● WORK ITEM:
Output every line below as it stands, dropping only the images.

● Stored dataset items:
══════════════════════════════

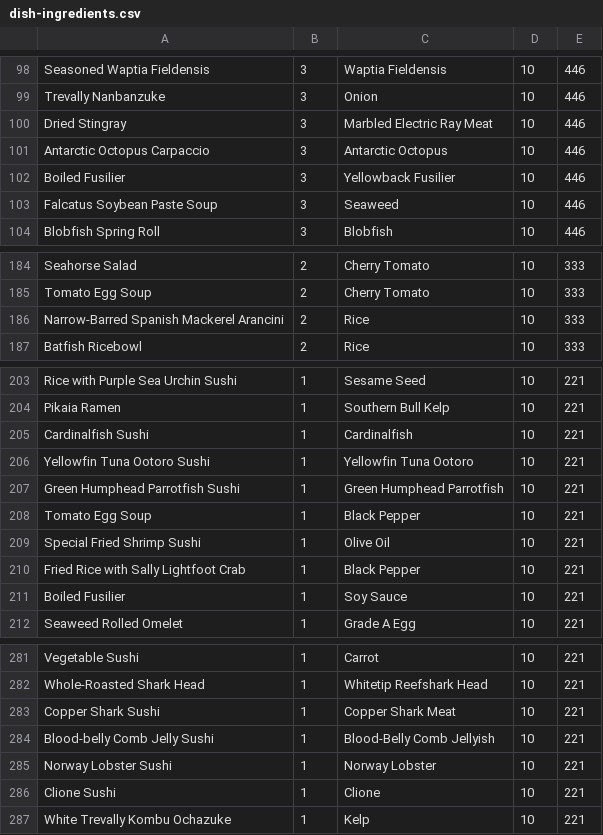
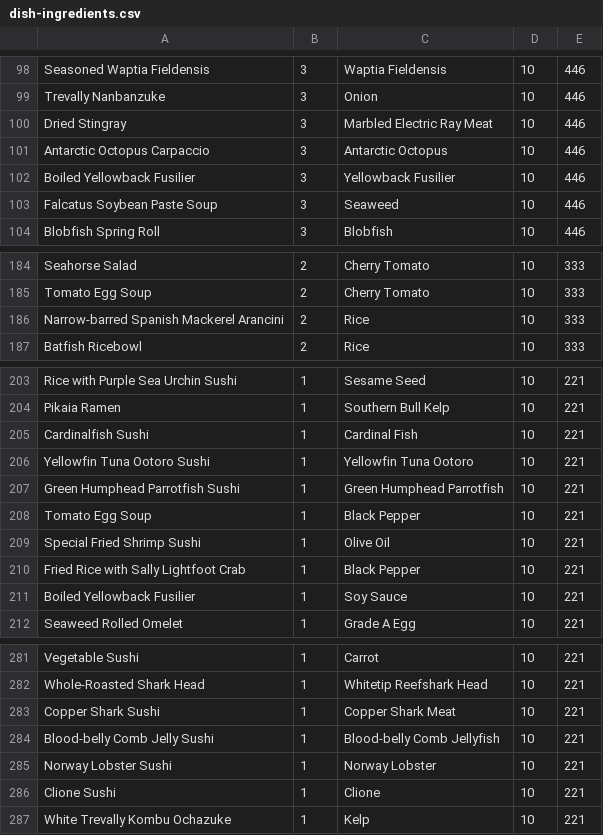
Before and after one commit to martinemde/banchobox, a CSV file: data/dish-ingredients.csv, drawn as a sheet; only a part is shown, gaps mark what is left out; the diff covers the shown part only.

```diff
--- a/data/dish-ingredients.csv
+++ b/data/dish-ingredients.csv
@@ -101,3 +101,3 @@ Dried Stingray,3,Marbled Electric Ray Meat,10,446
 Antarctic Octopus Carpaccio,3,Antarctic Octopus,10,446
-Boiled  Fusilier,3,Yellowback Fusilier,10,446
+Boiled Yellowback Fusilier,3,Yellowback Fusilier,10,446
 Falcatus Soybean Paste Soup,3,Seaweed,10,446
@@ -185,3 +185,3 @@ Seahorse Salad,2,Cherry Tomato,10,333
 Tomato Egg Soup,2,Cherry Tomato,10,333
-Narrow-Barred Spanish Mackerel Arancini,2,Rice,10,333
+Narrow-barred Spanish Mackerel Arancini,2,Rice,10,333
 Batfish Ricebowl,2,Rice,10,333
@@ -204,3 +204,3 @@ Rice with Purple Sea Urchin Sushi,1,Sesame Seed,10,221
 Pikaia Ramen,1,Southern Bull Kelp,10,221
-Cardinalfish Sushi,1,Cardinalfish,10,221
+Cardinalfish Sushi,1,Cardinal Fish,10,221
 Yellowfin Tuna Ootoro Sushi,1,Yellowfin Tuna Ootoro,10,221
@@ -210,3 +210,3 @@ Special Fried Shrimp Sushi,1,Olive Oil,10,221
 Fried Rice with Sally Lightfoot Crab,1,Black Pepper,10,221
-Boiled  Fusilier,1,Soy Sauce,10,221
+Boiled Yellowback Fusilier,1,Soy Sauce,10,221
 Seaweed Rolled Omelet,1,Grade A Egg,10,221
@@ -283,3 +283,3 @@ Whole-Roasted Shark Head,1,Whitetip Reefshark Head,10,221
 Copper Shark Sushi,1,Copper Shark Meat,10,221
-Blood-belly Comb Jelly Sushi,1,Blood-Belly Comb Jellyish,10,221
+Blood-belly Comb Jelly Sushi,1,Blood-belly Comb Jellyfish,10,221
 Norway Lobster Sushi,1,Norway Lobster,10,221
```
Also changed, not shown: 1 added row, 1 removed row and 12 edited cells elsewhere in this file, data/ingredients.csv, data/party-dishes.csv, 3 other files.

══════════════════════════════

● TASK ANSWER:
Before and after one commit to martinemde/banchobox, a CSV file: data/dish-ingredients.csv, drawn as a sheet; only a part is shown, gaps mark what is left out; the diff covers the shown part only.

```diff
--- a/data/dish-ingredients.csv
+++ b/data/dish-ingredients.csv
@@ -101,3 +101,3 @@ Dried Stingray,3,Marbled Electric Ray Meat,10,446
 Antarctic Octopus Carpaccio,3,Antarctic Octopus,10,446
-Boiled  Fusilier,3,Yellowback Fusilier,10,446
+Boiled Yellowback Fusilier,3,Yellowback Fusilier,10,446
 Falcatus Soybean Paste Soup,3,Seaweed,10,446
@@ -185,3 +185,3 @@ Seahorse Salad,2,Cherry Tomato,10,333
 Tomato Egg Soup,2,Cherry Tomato,10,333
-Narrow-Barred Spanish Mackerel Arancini,2,Rice,10,333
+Narrow-barred Spanish Mackerel Arancini,2,Rice,10,333
 Batfish Ricebowl,2,Rice,10,333
@@ -204,3 +204,3 @@ Rice with Purple Sea Urchin Sushi,1,Sesame Seed,10,221
 Pikaia Ramen,1,Southern Bull Kelp,10,221
-Cardinalfish Sushi,1,Cardinalfish,10,221
+Cardinalfish Sushi,1,Cardinal Fish,10,221
 Yellowfin Tuna Ootoro Sushi,1,Yellowfin Tuna Ootoro,10,221
@@ -210,3 +210,3 @@ Special Fried Shrimp Sushi,1,Olive Oil,10,221
 Fried Rice with Sally Lightfoot Crab,1,Black Pepper,10,221
-Boiled  Fusilier,1,Soy Sauce,10,221
+Boiled Yellowback Fusilier,1,Soy Sauce,10,221
 Seaweed Rolled Omelet,1,Grade A Egg,10,221
@@ -283,3 +283,3 @@ Whole-Roasted Shark Head,1,Whitetip Reefshark Head,10,221
 Copper Shark Sushi,1,Copper Shark Meat,10,221
-Blood-belly Comb Jelly Sushi,1,Blood-Belly Comb Jellyish,10,221
+Blood-belly Comb Jelly Sushi,1,Blood-belly Comb Jellyfish,10,221
 Norway Lobster Sushi,1,Norway Lobster,10,221
```
Also changed, not shown: 1 added row, 1 removed row and 12 edited cells elsewhere in this file, data/ingredients.csv, data/party-dishes.csv, 3 other files.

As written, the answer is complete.